I used this homemade yogurt recipe (Edit: The site is currently down. I included my own crockpot yogurt recipe in this comment) . It worked well, but not quite perfectly. This may very well have been my own fault since it was my first time making my own yogurt. The only issue I had with the finished result is that it isn’t as thick as I’d like. It isn’t runny, but it isn’t firm either.
Aside from one adjustment – subbing the honey for sugar – I followed the recipe exactly.
I got strange looks from my husband when I wrapped a towel over the crockpot to seal in the warmth overnight. All I could say was, “it’s part of the recipe!”
The next morning, I lined a strainer with coffee filters and let my yogurt strain to separate the whey from the yogurt and hopefully thicken it up a bit. I used a bowl to catch the whey and I let it sit in the fridge for four hours before packaging it up.
When it was done, I packaged the yogurt up in 1 cup containers. I placed strawberry preserves on the bottom, layered the yogurt on top and drizzled honey on top of the yogurt. I mixed strawberry preserves into the large container to make strawberry yogurt as well.
I was able to make about 6 cups of yogurt.

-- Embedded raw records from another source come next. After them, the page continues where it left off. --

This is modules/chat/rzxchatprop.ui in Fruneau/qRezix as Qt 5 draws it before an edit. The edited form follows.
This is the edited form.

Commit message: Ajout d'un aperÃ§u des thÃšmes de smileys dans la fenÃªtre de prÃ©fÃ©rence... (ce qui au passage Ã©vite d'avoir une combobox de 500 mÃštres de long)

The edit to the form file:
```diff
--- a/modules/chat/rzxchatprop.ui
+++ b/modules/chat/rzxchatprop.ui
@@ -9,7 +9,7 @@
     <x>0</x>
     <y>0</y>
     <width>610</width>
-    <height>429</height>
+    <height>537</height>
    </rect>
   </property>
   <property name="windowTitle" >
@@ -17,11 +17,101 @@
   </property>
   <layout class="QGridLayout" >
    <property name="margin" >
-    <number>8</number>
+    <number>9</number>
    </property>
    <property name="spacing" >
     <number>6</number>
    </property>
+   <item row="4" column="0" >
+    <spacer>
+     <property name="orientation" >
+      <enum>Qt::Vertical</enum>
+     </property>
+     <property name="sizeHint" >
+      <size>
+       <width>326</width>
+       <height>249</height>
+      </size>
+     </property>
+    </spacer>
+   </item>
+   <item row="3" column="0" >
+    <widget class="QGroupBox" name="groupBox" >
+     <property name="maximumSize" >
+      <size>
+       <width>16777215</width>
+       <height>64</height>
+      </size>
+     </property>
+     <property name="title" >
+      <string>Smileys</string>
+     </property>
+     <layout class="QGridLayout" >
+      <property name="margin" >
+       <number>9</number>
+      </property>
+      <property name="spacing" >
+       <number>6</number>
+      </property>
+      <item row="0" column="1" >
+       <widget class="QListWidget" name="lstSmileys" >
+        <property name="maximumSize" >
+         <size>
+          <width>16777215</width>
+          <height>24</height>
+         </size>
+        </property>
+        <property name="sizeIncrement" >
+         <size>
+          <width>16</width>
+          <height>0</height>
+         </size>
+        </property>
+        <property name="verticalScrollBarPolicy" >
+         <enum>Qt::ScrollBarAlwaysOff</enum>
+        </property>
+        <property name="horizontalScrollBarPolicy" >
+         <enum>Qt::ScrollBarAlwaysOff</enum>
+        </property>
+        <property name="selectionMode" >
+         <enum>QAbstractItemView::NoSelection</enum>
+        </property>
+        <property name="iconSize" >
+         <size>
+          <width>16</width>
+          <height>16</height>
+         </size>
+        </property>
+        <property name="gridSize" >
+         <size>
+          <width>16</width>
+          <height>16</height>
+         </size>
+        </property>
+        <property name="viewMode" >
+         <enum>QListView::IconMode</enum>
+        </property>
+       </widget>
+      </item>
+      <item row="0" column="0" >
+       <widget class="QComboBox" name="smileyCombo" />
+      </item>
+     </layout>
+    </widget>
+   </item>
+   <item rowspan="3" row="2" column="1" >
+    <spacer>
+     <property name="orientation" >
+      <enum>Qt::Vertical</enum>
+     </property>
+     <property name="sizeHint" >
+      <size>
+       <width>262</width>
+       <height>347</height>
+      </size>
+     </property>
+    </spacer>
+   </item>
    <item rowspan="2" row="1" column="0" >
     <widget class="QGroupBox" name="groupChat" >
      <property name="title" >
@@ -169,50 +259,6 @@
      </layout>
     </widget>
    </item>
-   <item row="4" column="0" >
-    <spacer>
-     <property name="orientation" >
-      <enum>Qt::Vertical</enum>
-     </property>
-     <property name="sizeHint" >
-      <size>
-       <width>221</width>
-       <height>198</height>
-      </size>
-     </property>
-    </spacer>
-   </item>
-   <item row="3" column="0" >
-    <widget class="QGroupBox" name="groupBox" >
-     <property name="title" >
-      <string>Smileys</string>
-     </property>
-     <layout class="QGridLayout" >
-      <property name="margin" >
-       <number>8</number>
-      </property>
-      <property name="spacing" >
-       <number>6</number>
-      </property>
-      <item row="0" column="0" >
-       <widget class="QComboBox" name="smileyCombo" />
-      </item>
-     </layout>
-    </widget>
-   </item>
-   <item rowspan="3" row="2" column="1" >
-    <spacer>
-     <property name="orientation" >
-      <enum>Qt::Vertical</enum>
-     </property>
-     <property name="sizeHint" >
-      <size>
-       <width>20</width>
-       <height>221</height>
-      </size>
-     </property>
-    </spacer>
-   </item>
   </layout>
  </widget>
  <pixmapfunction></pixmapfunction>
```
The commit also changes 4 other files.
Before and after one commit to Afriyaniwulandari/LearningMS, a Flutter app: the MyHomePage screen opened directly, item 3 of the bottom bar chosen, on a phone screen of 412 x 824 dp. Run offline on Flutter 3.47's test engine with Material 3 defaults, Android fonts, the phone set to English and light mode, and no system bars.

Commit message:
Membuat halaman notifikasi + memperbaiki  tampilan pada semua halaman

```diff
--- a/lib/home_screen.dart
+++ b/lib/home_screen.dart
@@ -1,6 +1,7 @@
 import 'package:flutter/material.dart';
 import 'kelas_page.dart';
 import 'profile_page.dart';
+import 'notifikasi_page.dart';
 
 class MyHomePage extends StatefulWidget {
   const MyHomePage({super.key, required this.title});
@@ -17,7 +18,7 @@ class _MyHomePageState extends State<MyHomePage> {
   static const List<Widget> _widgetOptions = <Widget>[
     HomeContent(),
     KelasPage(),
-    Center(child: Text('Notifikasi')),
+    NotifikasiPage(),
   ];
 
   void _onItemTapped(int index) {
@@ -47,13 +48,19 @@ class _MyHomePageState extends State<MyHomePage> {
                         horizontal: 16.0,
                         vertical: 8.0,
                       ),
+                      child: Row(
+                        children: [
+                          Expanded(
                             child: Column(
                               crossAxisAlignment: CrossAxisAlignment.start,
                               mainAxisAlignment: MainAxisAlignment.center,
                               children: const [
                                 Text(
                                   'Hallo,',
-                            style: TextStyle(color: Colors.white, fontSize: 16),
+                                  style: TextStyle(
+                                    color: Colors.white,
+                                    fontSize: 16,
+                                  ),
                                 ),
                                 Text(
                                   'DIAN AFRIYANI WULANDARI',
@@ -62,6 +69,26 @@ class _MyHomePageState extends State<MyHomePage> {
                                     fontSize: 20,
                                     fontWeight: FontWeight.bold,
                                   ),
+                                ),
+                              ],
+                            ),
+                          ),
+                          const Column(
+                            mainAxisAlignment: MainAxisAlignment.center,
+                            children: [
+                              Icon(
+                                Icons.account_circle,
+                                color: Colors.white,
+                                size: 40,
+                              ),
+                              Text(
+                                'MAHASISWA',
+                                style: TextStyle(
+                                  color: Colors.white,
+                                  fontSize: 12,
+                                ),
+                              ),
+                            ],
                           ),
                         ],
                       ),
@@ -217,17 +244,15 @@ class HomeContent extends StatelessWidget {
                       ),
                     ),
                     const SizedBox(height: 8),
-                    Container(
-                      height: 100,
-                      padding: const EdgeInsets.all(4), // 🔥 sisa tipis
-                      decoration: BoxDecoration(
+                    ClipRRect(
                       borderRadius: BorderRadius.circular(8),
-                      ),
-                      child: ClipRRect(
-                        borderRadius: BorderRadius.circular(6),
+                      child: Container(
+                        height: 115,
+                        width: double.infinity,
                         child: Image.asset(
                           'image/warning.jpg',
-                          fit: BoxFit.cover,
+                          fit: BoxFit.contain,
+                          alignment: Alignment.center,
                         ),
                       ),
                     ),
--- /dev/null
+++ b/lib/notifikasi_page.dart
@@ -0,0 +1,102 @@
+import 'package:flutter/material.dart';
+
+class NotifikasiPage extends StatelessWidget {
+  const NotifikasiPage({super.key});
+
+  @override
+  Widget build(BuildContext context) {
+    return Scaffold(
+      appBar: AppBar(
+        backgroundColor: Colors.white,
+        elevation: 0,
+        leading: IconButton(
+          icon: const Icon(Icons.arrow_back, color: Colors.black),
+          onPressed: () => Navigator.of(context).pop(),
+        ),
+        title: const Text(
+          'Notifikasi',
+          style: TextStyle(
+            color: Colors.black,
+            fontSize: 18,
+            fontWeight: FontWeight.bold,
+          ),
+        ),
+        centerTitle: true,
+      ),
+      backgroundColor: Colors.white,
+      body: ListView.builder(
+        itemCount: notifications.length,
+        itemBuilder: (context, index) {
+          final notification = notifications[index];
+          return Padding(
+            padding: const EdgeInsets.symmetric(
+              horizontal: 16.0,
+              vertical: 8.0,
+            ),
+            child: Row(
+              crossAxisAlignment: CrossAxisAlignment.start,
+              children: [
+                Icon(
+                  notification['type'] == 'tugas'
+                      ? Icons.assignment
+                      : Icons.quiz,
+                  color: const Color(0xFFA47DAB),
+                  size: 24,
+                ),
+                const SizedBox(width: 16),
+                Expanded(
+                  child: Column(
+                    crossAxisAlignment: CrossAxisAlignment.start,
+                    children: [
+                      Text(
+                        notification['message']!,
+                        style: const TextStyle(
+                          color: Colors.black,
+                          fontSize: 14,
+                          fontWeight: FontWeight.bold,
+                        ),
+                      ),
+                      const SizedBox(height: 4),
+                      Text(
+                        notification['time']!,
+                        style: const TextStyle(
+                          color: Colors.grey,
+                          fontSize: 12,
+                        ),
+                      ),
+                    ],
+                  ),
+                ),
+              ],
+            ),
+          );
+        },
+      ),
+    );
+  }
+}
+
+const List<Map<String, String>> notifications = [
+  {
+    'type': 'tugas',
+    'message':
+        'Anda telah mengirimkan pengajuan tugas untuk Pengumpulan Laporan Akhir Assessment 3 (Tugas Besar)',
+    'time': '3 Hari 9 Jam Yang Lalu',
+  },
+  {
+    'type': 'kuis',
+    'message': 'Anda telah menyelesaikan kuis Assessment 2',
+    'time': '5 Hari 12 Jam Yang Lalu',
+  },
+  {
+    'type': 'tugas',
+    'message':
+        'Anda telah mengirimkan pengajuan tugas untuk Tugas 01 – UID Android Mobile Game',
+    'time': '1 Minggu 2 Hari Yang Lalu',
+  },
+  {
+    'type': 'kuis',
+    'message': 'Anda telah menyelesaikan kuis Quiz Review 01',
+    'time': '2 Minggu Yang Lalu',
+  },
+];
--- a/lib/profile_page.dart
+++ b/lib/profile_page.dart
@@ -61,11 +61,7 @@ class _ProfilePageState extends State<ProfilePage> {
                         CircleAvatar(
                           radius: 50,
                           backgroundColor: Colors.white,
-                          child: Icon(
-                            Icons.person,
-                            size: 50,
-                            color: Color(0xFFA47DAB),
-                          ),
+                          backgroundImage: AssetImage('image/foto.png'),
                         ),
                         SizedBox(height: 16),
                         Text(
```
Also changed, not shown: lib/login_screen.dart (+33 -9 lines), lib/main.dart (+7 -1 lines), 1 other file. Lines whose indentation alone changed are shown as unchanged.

The recipe I used said it would produce less yogurt, but I attribute the extra to the thinner-than-expected consistency.
And now what you’re all waiting for… the cost.
½ Gallon of Whole Milk: $1.95
Yogurt Starter (small container of store brand yogurt): $0.59
Total First-time Cost: $2.72 for 48 ounces of yogurt.
-The total cost goes down to $2.13 after the first time since I can use the homemade yogurt as the yogurt starter.
- Your cost may be lower. A gallon of milk costs about $4 in my area – so ½ gallon is a little under $2.
Homemade Yogurt vs. Store Bought Yogurt Cost Comparison:
Equivalent amount of store-bought yogurt (1 ½ 32-oz containers): $3.43
Homemade first-time cost: $2.72
Homemade cost after first time: $2.13
After the first batch, your savings are $1.30 per batch.
If you go through one batch of yogurt per week, you’ll save $67.60 per year.
Overall, I think it’s worth making homemade yogurt – especially since it’s so simple to make using a crockpot. Not only is the cost lower, but there is also a considerable improvement in taste.
Have you ever made homemade yogurt before? If so, do you have any tips for beginners like me?